I outlined a few of my favorite distraction and self-soothing tools in my latest HealthyPlace article "How I Use Distress Tolerance Coping Skills When Everything Is Too Much."
Before I started bullet journaling, I missed meetings regularly, racked up several late payment fees, and constantly felt like I was playing catch-up. Now, things aren't perfect, but I make it to most of my appointments and pay, like, 90% of my bills on time.
Just like how the lack of sunshine in the winter can mess with circadian rhythms and send people into a depression, the extra long days of summer can do the exact same thing.

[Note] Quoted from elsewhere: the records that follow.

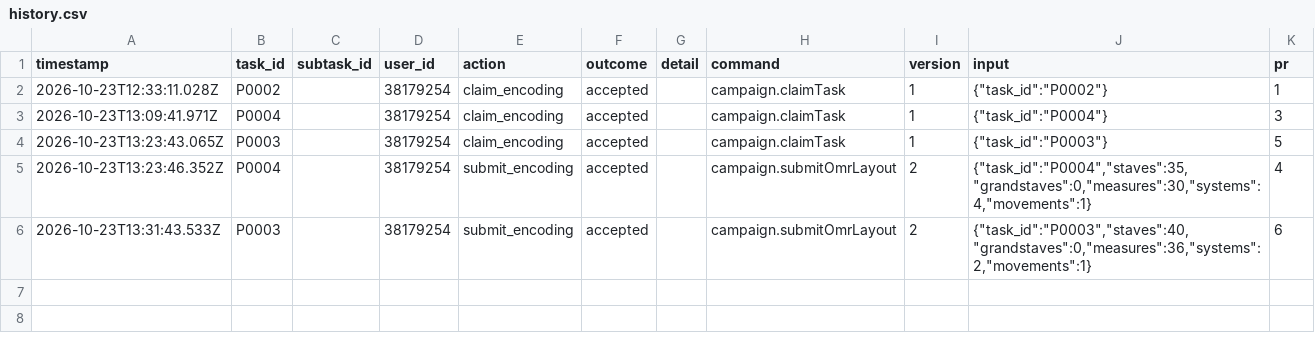
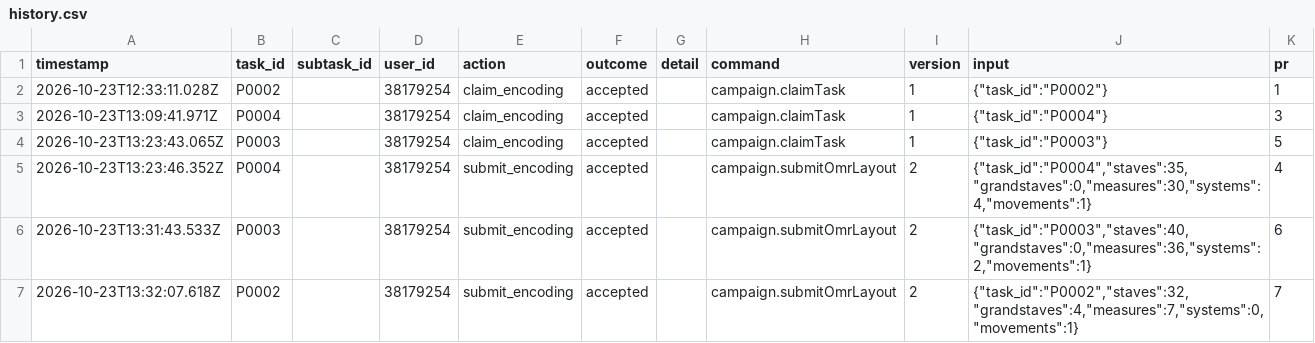
Before and after one commit to ohwjd/test-20261023-1, a CSV file: tracking/history.csv, drawn as a sheet.

```diff
--- a/tracking/history.csv
+++ b/tracking/history.csv
@@ -6 +6,2 @@ timestamp,task_id,subtask_id,user_id,action,outcome,detail,command,version,input
 2026-10-23T13:31:43.533Z,P0003,,38179254,submit_encoding,accepted,,campaign.submitOmrLayout,2,"{""task_id"":""P0003"",""staves"":40,""grandstaves"":0,""measures"":36,""systems"":2,""movements"":1}",6
+2026-10-23T13:32:07.618Z,P0002,,38179254,submit_encoding,accepted,,campaign.submitOmrLayout,2,"{""task_id"":""P0002"",""staves"":32,""grandstaves"":4,""measures"":7,""systems"":0,""movements"":1}",7
```
Also changed, not shown: tracking/state.csv, 5 other files.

I have trouble conceptualizing self-validation, and this was a lovely, weird little breakthrough.
I'm so excited to make this post because I FINALLY found a way to move forward in recovery.
There are lots of other reasons people (including me) struggle to be honest in therapy, and I tried to address some of them at the beginning of this article, but the majority of it is focused on advice for moving forward and being as honest as you can be.
This week's article, Changing the Neural Pathways That Cause Suicidal Ideation, is all about those intrusive suicidal thoughts that you don't want to have, but just sort of...happen.
I have always been a very sensitive person, and after years of hearing how my emotions were excessive or dramatic or “wrong,” I developed a coping mechanism: always be aware of how others are feeling.
The actual making of the thing is pretty simple, it's learning to pay attention to your moods, deciding which extra factors to track, and remembering to update it every single day that's the hard part.